December is an incredibly busy time for most, but especially if you’re a musician – and perhaps even more so if you’re a musician AND a student. Regardless of the music itself, the UNC Jazz Band should be commended for playing a semester-ending concert right in the middle of finals week. However, the quality of their performance belied the academic calendar. Led by Jim Ketch (UNC’s Director of Jazz Studies), the UNC Jazz Band performed a fun and festive concert full of Christmas favorites.

Although nearly all the pieces on the program featured at least one soloist (and usually more than one), the band showed a tremendous amount of synchronicity, and very rarely did the levels sound imbalanced between ensemble and soloist.

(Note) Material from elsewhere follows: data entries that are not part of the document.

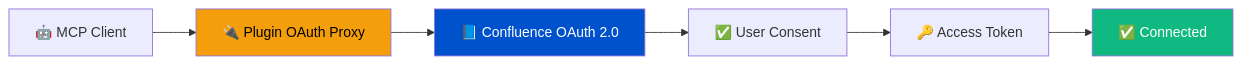
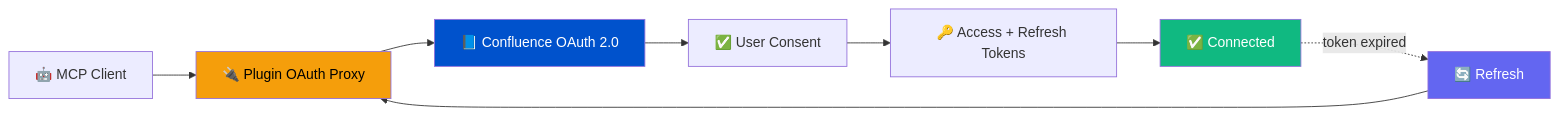
Before and after one commit to mrkhachaturov/confluence-mcp-plugin: the fourth of 5 diagrams in README.md, drawn with Mermaid. The commit also changed other lines of this file and 7 other files, not shown here.

First line of the commit message:
feat: add OAuth refresh token support for seamless token renewal

````diff
--- a/README.md
+++ b/README.md
@@ -166,12 +166,15 @@
 ```mermaid
 graph LR
     A["🤖 MCP Client"] --> B["🔌 Plugin OAuth Proxy"]
     B --> C["📘 Confluence OAuth 2.0"]
     C --> D["✅ User Consent"]
-    D --> E["🔑 Access Token"]
+    D --> E["🔑 Access + Refresh Tokens"]
     E --> F["✅ Connected"]
+    F -.->|"token expired"| G["🔄 Refresh"]
+    G --> B
 
     style B fill:#f59e0b,color:#000
     style C fill:#0052CC,color:#fff
     style F fill:#10b981,color:#fff
+    style G fill:#6366f1,color:#fff
 ```
````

Notable solo moments included Nick Sengstaken (tenor sax) in “Let It Snow,” Anne Bennett (alto sax) in the final piece, “Go Tell It On the Mountain,” and pianist Julian Lambert throughout (particularly in the contemporary Gordon Goodwin arrangement, “Yo! Tannenbaum”). This Goodwin piece that closed the first half was particularly enjoyable, beginning deceivingly with a brass-centric hymn texture before diving into two tempo changes and a sense of freedom that made the whole band shine.

Special guest and trumpet soloist Ken McGee joined the UNC Jazz Band (and his daughter Renee) to play Tom Kubis’ gospel-like mashup of “O Come all Ye Faithful/O Little Town of Bethlehem.” The two trumpeters each took one side of the combo, with solos that seemed to climb higher and higher to the end. Not only is Ken McGee a father to Renee, he also happens to be the current leader of the US Army Blues as well as a former lead trumpet soloist with the US Army Band.

While some of the Christmas arrangements performed started out predictably but soon delved into freewheeling, swing jazz, a few arrangements were more straightforward and featured vocalist Ramunė Marcinkevičiūtė. Her gently nuanced vocals fit well with Jerry Novak’s romantic arrangement of Mel Thorne’s “The Christmas Song” before showing a more upbeat style later on with a bit of scat singing in “Jingle Bells.”

Despite having a concert of entirely winter/Christmas themed music, the holiday spirit never got too tiresome, thanks to the skill of the UNC Jazz Band and Ketch’s easy-going yet firm leadership. For many in the audience, this performance was probably a great kickstart to a month of listening to holiday favorites. (For these musicians, the holiday spirit started at the first rehearsal!)